## How to complete this task
Please return every line in the entries below with the word "Romance" in it.
==== Information shown ====
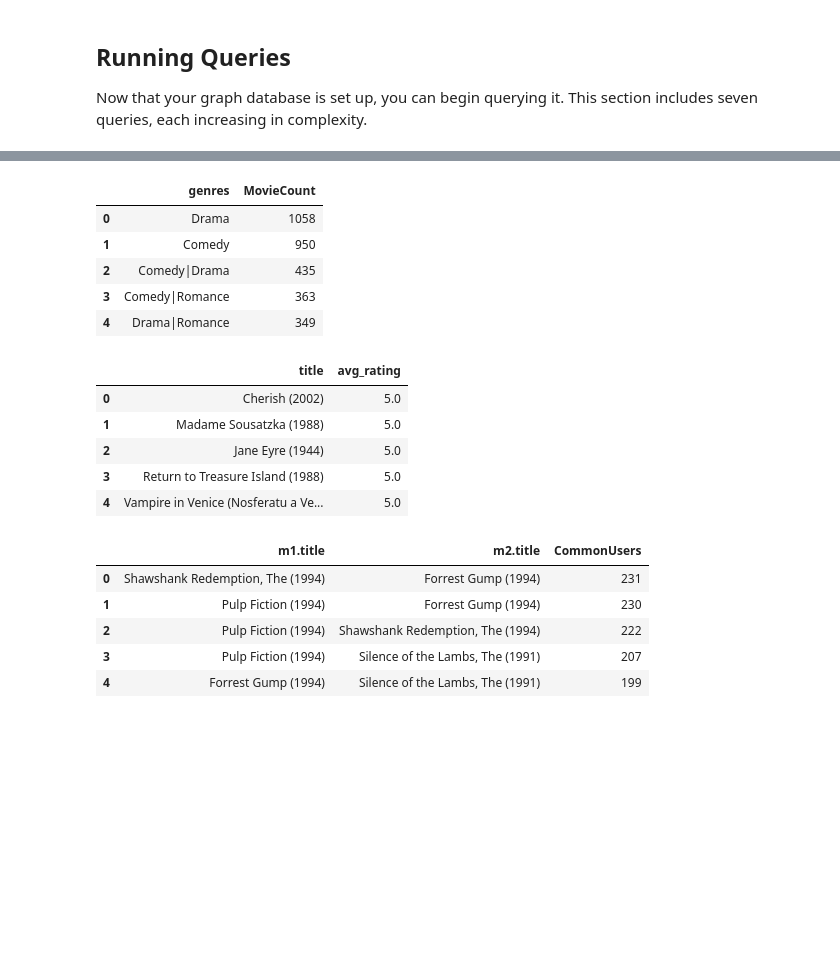
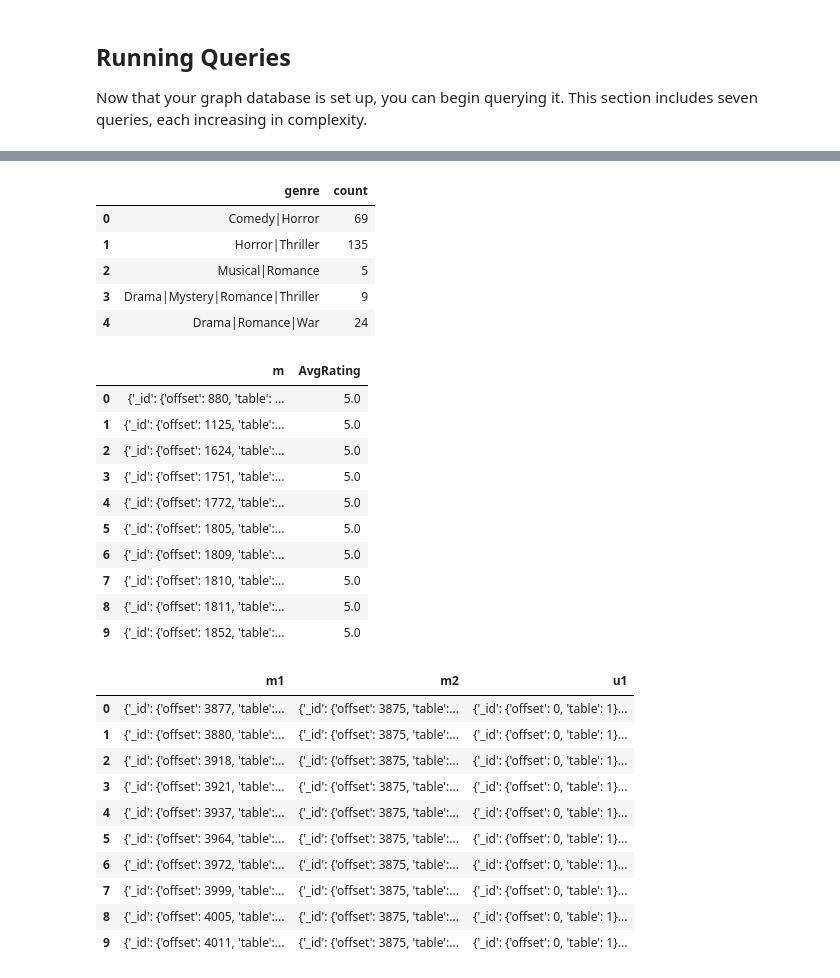
Before and after one commit to coopergolemme/lab6, a Jupyter notebook: assignments/assignment_1.ipynb, the cells around one changed output, grey strips where cells are left out. Drawn from its saved outputs; the diff is of its cells as text; code cells hidden in the pictures; blank space fills up the shorter version.

```diff
--- a/assignments/assignment_1.ipynb
+++ b/assignments/assignment_1.ipynb
@@ -5,6 +5,8 @@ The first part of this assignment is designed to give you hands-on experience wi
 # %%
 import os
 import sys
+import pandas as pd
+pd.set_option('display.max_colwidth', 200)
 
 sys.path.append(os.path.abspath(os.path.join(os.path.dirname('__file__'), '..')))
 from utils import setup_database, download_sample_data
@@ -102,41 +134,55 @@ df.head()
 # %%
 # Query 5: Query all nodes with the label 'Movie'. Each node has a 'genre' attribute. Count the number of nodes per genre
 # Hint: Use the `WITH` clause to group by genres and count the number of movies
-result = connection.execute("")
+result = connection.execute("MATCH (m:Movie) WITH m.genres AS genre, COUNT(m) AS count RETURN genre, count")
 
 df = result.get_as_df()
 df.head()
 # %% [output]
-|  | genres | MovieCount |
-| 0 | Drama | 1058 |
-| 1 | Comedy | 950 |
-| 2 | Comedy|Drama | 435 |
-| 3 | Comedy|Romance | 363 |
-| 4 | Drama|Romance | 349 |
+|  | genre | count |
+| 0 | Comedy|Horror | 69 |
+| 1 | Horror|Thriller | 135 |
+| 2 | Musical|Romance | 5 |
+| 3 | Drama|Mystery|Romance|Thriller | 9 |
+| 4 | Drama|Romance|War | 24 |
 # %%
 # Query 6: Query all nodes with the label 'Movie' and 'User', and the edge 'Rating' between movie and user. Each edge 'Rating' has a rating. Find the top 10 rated movies by average rating score
 # Hint: Use the AVG clause to calculate an average. Use the `ORDER BY` clause to sort the movies by rating in descending order
-result = connection.execute("")
+result = connection.execute("MATCH (u:User)-[r:Rating]-(m:Movie) WITH m, AVG(r.rating) AS AvgRating RETURN m, AvgRating ORDER BY AvgRating DESC LIMIT 10")
 
 df = result.get_as_df()
 df.head()
+df
 # %% [output]
-|  | title | avg_rating |
-| 0 | Cherish (2002) | 5.0 |
-| 1 | Madame Sousatzka (1988) | 5.0 |
-| 2 | Jane Eyre (1944) | 5.0 |
-| 3 | Return to Treasure Island (1988) | 5.0 |
-| 4 | Vampire in Venice (Nosferatu a Ve... | 5.0 |
+|  | m | AvgRating |
+| 0 | {'_id': {'offset': 880, 'table': ... | 5.0 |
+| 1 | {'_id': {'offset': 1125, 'table':... | 5.0 |
+| 2 | {'_id': {'offset': 1624, 'table':... | 5.0 |
+| 3 | {'_id': {'offset': 1751, 'table':... | 5.0 |
+| 4 | {'_id': {'offset': 1772, 'table':... | 5.0 |
+| 5 | {'_id': {'offset': 1805, 'table':... | 5.0 |
+| 6 | {'_id': {'offset': 1809, 'table':... | 5.0 |
+| 7 | {'_id': {'offset': 1810, 'table':... | 5.0 |
+| 8 | {'_id': {'offset': 1811, 'table':... | 5.0 |
+| 9 | {'_id': {'offset': 1852, 'table':... | 5.0 |
 # %%
 # Query 7: Query all nodes with the label 'Movie' and 'User', and the edge 'Rating' between movie and user. Find pairs of movies often rated by the same users
-result = connection.execute("")
+
+
+# WITH u1, u2, m1, m2 WHERE m1 <> m2 AND u1 = u2 RETURN m1, m2, COUNT(u1) AS common_users ORDER BY common_users DESC LIMIT 10
+result = connection.execute("MATCH (m1:Movie)-[r1:Rating]-(u1:User), (m2:Movie)-[r2:Rating]-(u2:User) WHERE m1 <> m2 AND u1 = u2 WITH m1, m2, u1 LIMIT 10 RETURN m1, m2, u1")
 
 df = result.get_as_df()
-df.head()
+df
 # %% [output]
-|  | m1.title | m2.title | CommonUsers |
-| 0 | Shawshank Redemption, The (1994) | Forrest Gump (1994) | 231 |
-| 1 | Pulp Fiction (1994) | Forrest Gump (1994) | 230 |
-| 2 | Pulp Fiction (1994) | Shawshank Redemption, The (1994) | 222 |
-| 3 | Pulp Fiction (1994) | Silence of the Lambs, The (1991) | 207 |
-| 4 | Forrest Gump (1994) | Silence of the Lambs, The (1991) | 199 |
+|  | m1 | m2 | u1 |
+| 0 | {'_id': {'offset': 3877, 'table':... | {'_id': {'offset': 3875, 'table':... | {'_id': {'offset': 0, 'table': 1}... |
+| 1 | {'_id': {'offset': 3880, 'table':... | {'_id': {'offset': 3875, 'table':... | {'_id': {'offset': 0, 'table': 1}... |
+| 2 | {'_id': {'offset': 3918, 'table':... | {'_id': {'offset': 3875, 'table':... | {'_id': {'offset': 0, 'table': 1}... |
+| 3 | {'_id': {'offset': 3921, 'table':... | {'_id': {'offset': 3875, 'table':... | {'_id': {'offset': 0, 'table': 1}... |
+| 4 | {'_id': {'offset': 3937, 'table':... | {'_id': {'offset': 3875, 'table':... | {'_id': {'offset': 0, 'table': 1}... |
+| 5 | {'_id': {'offset': 3964, 'table':... | {'_id': {'offset': 3875, 'table':... | {'_id': {'offset': 0, 'table': 1}... |
+| 6 | {'_id': {'offset': 3972, 'table':... | {'_id': {'offset': 3875, 'table':... | {'_id': {'offset': 0, 'table': 1}... |
+| 7 | {'_id': {'offset': 3999, 'table':... | {'_id': {'offset': 3875, 'table':... | {'_id': {'offset': 0, 'table': 1}... |
+| 8 | {'_id': {'offset': 4005, 'table':... | {'_id': {'offset': 3875, 'table':... | {'_id': {'offset': 0, 'table': 1}... |
+| 9 | {'_id': {'offset': 4011, 'table':... | {'_id': {'offset': 3875, 'table':... | {'_id': {'offset': 0, 'table': 1}... |
```
Also changed, not shown: parts of 5 cells of this notebook.
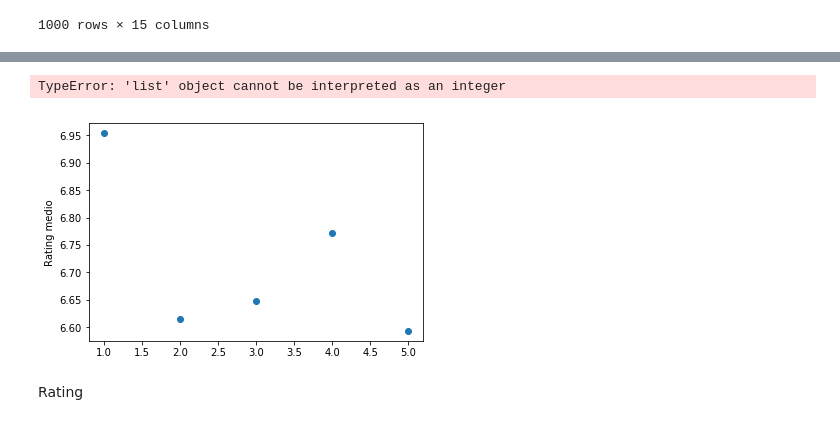
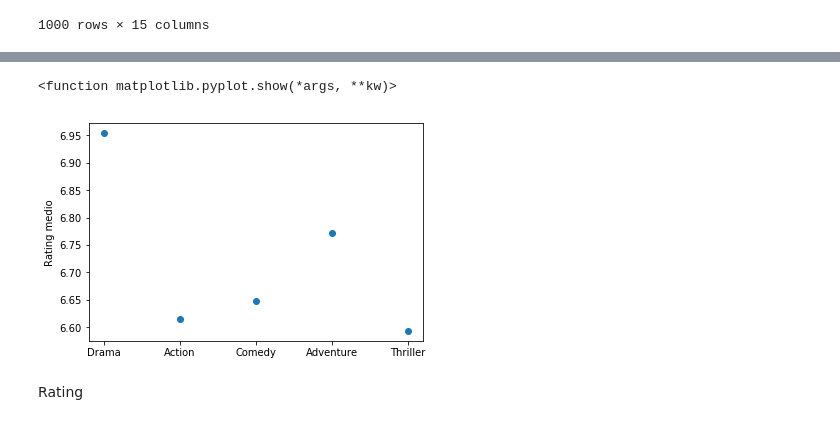
Before and after one commit to lfcarrete/CD_Projeto_3, a Jupyter notebook: Projeto 3.ipynb, the cells around one changed output, grey strips where cells are left out. Drawn from its saved outputs; the diff is of its cells as text; code cells hidden in the pictures.

```diff
--- a/Projeto 3.ipynb
+++ b/Projeto 3.ipynb
@@ -92,12 +105,13 @@ dados
 # %%
 x = np.arange(1,6,1)
 
 plt.plot(x, medias, "o")
 plt.ylabel("Rating medio")
+plt.xticks(x, top_genero)
 plt.show
 # %% [output]
-TypeError: 'list' object cannot be interpreted as an integer
+<function matplotlib.pyplot.show(*args, **kw)>
-[figure, old version]
+[figure, new version]
 # %%
 dados_na = dados.dropna()
 # %% [markdown]
```
Also changed, not shown: parts of 8 cells of this notebook.
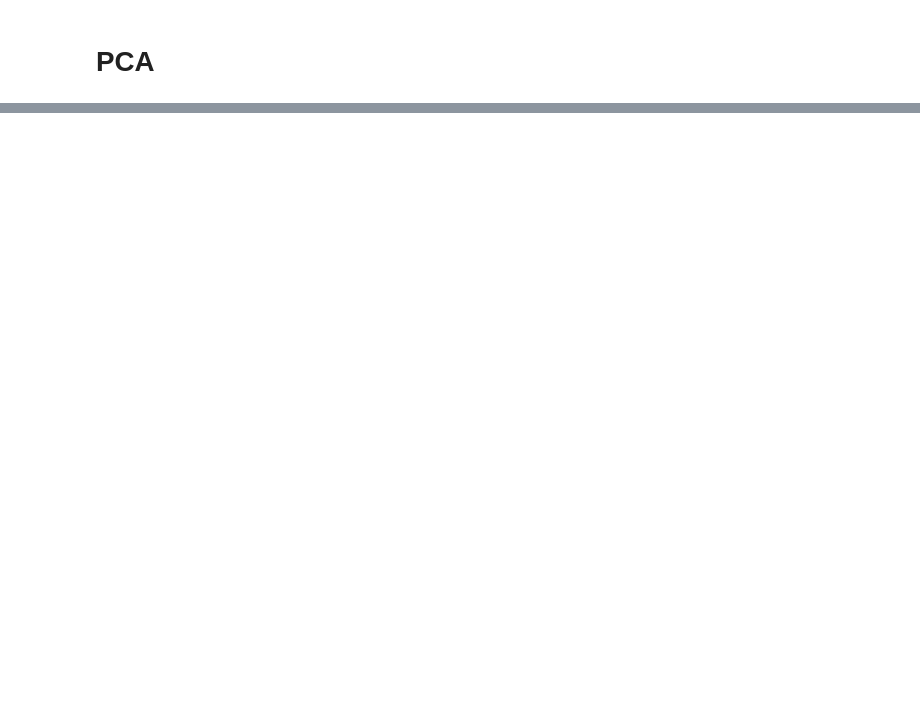
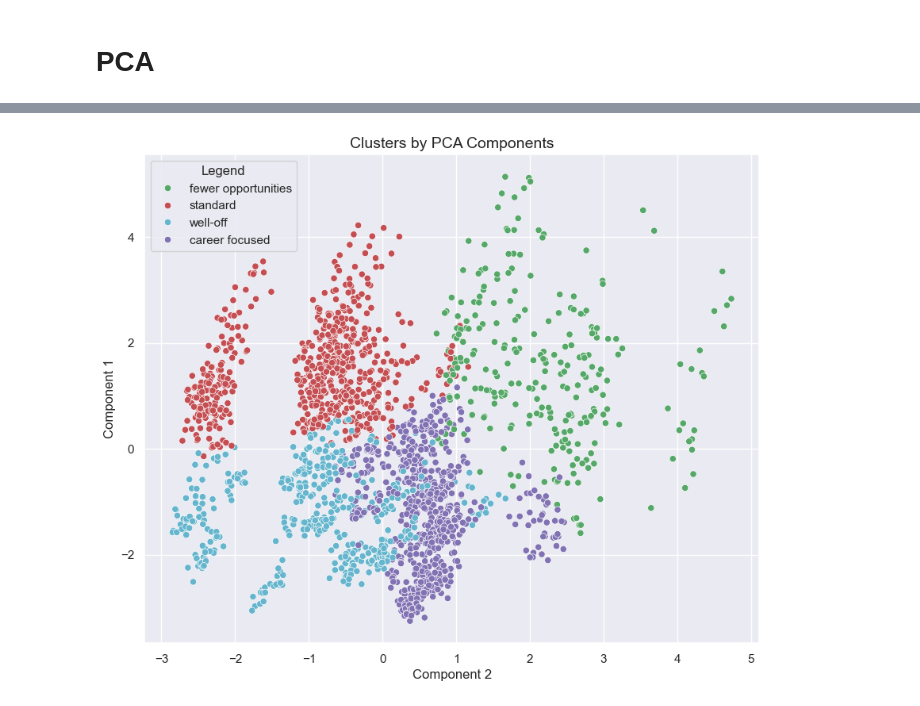
Before and after one commit to kennyOlakunle/customer_segmentation_using_Python, a Jupyter notebook: segment_ML.ipynb, the cells around one changed output, grey strips where cells are left out. Drawn from its saved outputs; the diff is of its cells as text; code cells hidden in the pictures; blank space fills up the shorter version.

```diff
--- a/segment_ML.ipynb
+++ b/segment_ML.ipynb
@@ -335,0 +450,9 @@ pca.fit(df_std)
+# %%
+wcss = []
+for i in range(1,11):
+    kmeans_pca = KMeans(n_clusters = i, init = 'k-means++', random_state = 42)
+    kmeans_pca.fit(scores_pca)
+    wcss.append(kmeans_pca.inertia_)
+# %%
+kmeans_pca = KMeans(n_clusters = 4, init = 'k-means++', random_state = 42)
+kmeans_pca.fit(scores_pca)
@@ -335,0 +461,6 @@ pca.fit(df_std)
+# %%
+df_segm_pca_kmeans = pd.concat([seg_data.reset_index(drop = True), pd.DataFrame(scores_pca)], axis = 1)
+df_segm_pca_kmeans.columns.values[-3: ] = ['Component 1', 'Component 2', 'Component 3']
+
+df_segm_pca_kmeans['Segment K-means PCA'] = kmeans_pca.labels_
+df_segm_pca_kmeans.head()
@@ -335,0 +500,13 @@ pca.fit(df_std)
+# %%
+df_segm_pca_kmeans['Legend'] = df_segm_pca_kmeans['Segment K-means PCA'].map({0:'standard',
+                                                          1:'career focused',
+                                                          2:'fewer opportunities',
+                                                          3:'well-off'})
+# %%
+# Plot data by PCA components. The Y axis is the first component, X axis is the second.
+plt.figure(figsize=(10, 8))
+sns.scatterplot(data=df_segm_pca_kmeans, x='Component 2', y='Component 1', hue='Legend', palette=['g', 'r', 'c', 'm'])
+plt.title('Clusters by PCA Components', fontsize=14)
+plt.show()
+# %% [output]
+[figure, added]
```
Also changed, not shown: parts of 18 cells of this notebook.
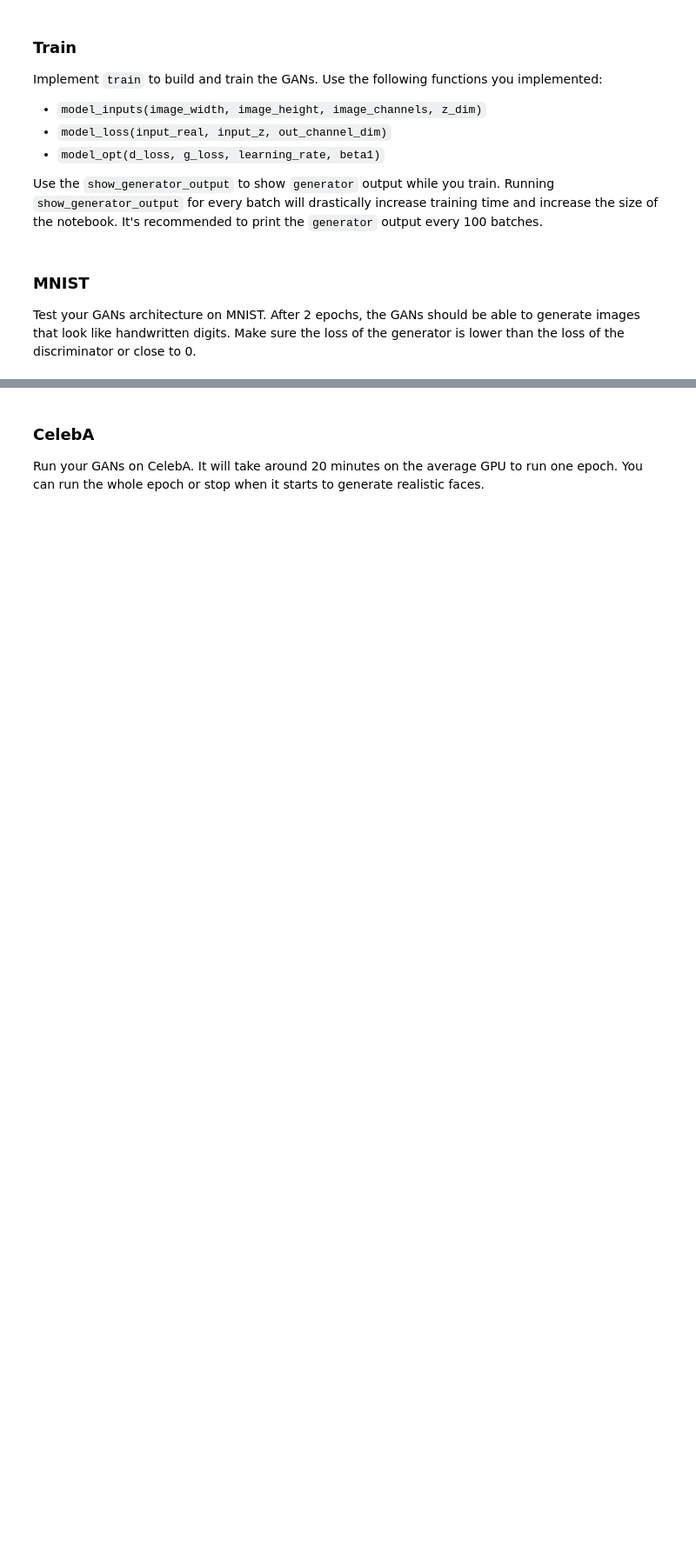
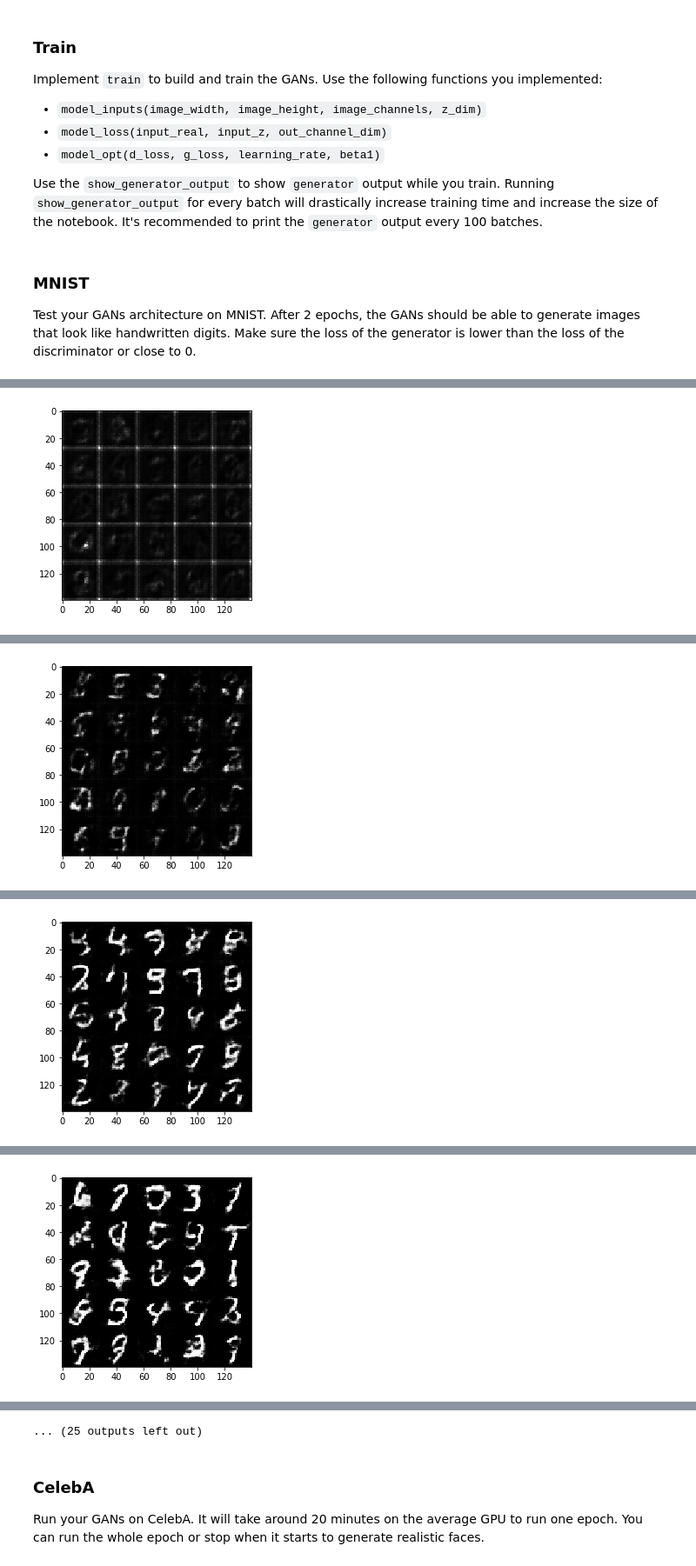
Before and after one commit to zhenyu/deep-learning, a Jupyter notebook: face_generation/dlnd_face_generation.ipynb, the cells around one changed output, grey strips where cells are left out. Shown at 87% size. Cells and saved outputs as stored; diff of their text form; code cells hidden in the pictures; blank space fills up the shorter version.

```diff
--- a/face_generation/dlnd_face_generation.ipynb
+++ b/face_generation/dlnd_face_generation.ipynb
@@ -376,7 +376,7 @@ def train(epoch_count, batch_size, z_dim, learning_rate, beta1, get_batches, dat
 ### MNIST
 Test your GANs architecture on MNIST.  After 2 epochs, the GANs should be able to generate images that look like handwritten digits.  Make sure the loss of the generator is lower than the loss of the discriminator or close to 0.
 # %%
-batch_size = 128
+batch_size = 64
 z_dim = 100
 learning_rate = 0.0002
 beta1 = 0.5
@@ -391,3 +391,4 @@ mnist_dataset = helper.Dataset('mnist', glob(os.path.join(data_dir, 'mnist/*.jpg
 with tf.Graph().as_default():
     train(epochs, batch_size, z_dim, learning_rate, beta1, mnist_dataset.get_batches,
           mnist_dataset.shape, mnist_dataset.image_mode)
+# %% [output]
@@ -393,0 +405 @@ with tf.Graph().as_default():
+[figure, added]
@@ -393,0 +416 @@ with tf.Graph().as_default():
+[figure, added]
@@ -393,0 +427 @@ with tf.Graph().as_default():
+[figure, added]
@@ -393,0 +438 @@ with tf.Graph().as_default():
+[figure, added]
@@ -394,3 +461,4 @@ with tf.Graph().as_default():
+... (25 outputs left out)
 # %% [markdown]
 ### CelebA
 Run your GANs on CelebA.  It will take around 20 minutes on the average GPU to run one epoch.  You can run the whole epoch or stop when it starts to generate realistic faces.
```
Also changed, not shown: parts of 5 cells of this notebook, 1 other file.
====
## Answer below
-| 3 | Comedy|Romance | 363 |
-| 4 | Drama|Romance | 349 |
+| 2 | Musical|Romance | 5 |
+| 3 | Drama|Mystery|Romance|Thriller | 9 |
+| 4 | Drama|Romance|War | 24 |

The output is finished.